No one knows for sure why this happens, but the shine is probably an adaptation to keep the young growth from losing moisture. A shiny surface on leaves is often waterproof, and the enamel-like gleam probably serves to keep the young leaf from drying out. Poison ivy is very tolerant of hot dry environments, even growing on sand dunes or on the edge of blacktop, where water is in short supply.

Poison ivy is always maddeningly tough to identify. Shiny leaves? Could be poison ivy. But other plants use the same survival strategy, so shiny doesn’t necessarily mean PI. Reddish? Maybe, maybe not. The only thing that’s certain is that the middle of the three leaflets has a long stem, while the side two leaflets have no stem. Look for that pattern–it’s the one reliable clue that you’re standing ankle-deep in poison ivy.

Itching to know more? Check out my books:

In Praise of Poison Ivy: The Secret Virtues, Astonishing History, and Dangerous Lore of the World’s Most Hated Plant. Identification, tips for healing the itch, and why birds love PI–everything (and more) that you ever wanted to know about poison ivy.poison ivy and dandelions roadside

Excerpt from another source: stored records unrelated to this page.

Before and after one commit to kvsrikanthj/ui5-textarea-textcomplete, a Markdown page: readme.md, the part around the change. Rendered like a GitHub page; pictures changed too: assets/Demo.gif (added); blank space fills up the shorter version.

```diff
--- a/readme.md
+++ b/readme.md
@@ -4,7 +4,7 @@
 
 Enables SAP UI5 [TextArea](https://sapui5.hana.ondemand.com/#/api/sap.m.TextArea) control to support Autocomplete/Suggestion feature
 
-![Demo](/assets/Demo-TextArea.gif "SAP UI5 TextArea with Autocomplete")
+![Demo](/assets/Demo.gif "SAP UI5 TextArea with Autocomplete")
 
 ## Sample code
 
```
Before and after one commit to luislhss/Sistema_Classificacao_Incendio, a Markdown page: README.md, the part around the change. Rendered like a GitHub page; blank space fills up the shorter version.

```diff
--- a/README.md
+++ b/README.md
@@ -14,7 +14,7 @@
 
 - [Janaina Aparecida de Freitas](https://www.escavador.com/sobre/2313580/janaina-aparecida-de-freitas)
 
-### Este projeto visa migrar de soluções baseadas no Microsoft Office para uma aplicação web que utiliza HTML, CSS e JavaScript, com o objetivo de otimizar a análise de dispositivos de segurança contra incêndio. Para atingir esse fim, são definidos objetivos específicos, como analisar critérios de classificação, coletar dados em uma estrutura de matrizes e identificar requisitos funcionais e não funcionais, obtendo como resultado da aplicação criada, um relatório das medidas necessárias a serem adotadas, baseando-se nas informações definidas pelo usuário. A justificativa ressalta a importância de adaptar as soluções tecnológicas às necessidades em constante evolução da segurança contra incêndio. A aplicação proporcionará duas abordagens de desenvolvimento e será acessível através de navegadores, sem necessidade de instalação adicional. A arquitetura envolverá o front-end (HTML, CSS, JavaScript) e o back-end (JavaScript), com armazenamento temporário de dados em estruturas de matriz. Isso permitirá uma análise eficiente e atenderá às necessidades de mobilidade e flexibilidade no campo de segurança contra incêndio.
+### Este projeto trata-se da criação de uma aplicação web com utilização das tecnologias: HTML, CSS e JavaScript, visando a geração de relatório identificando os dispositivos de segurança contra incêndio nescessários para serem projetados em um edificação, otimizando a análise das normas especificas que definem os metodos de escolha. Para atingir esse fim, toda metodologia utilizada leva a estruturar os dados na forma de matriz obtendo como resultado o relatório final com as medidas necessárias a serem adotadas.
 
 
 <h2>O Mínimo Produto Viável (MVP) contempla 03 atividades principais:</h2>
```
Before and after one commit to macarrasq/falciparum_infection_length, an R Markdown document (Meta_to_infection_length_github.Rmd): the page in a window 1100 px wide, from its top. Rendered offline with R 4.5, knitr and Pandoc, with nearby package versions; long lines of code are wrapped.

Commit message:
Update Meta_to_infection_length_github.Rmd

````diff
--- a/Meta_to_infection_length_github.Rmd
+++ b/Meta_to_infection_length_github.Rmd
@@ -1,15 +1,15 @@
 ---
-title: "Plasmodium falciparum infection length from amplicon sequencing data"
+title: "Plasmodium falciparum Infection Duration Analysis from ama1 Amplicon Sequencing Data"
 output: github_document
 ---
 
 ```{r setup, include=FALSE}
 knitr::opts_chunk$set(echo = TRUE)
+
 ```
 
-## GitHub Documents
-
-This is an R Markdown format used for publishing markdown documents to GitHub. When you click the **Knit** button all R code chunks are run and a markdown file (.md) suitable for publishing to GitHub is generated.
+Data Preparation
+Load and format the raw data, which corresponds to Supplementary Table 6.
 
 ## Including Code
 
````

Leaflets Three, Let It Be! A picture book for pre-K to Grade 3, to help the youngest explorers enjoy nature safely.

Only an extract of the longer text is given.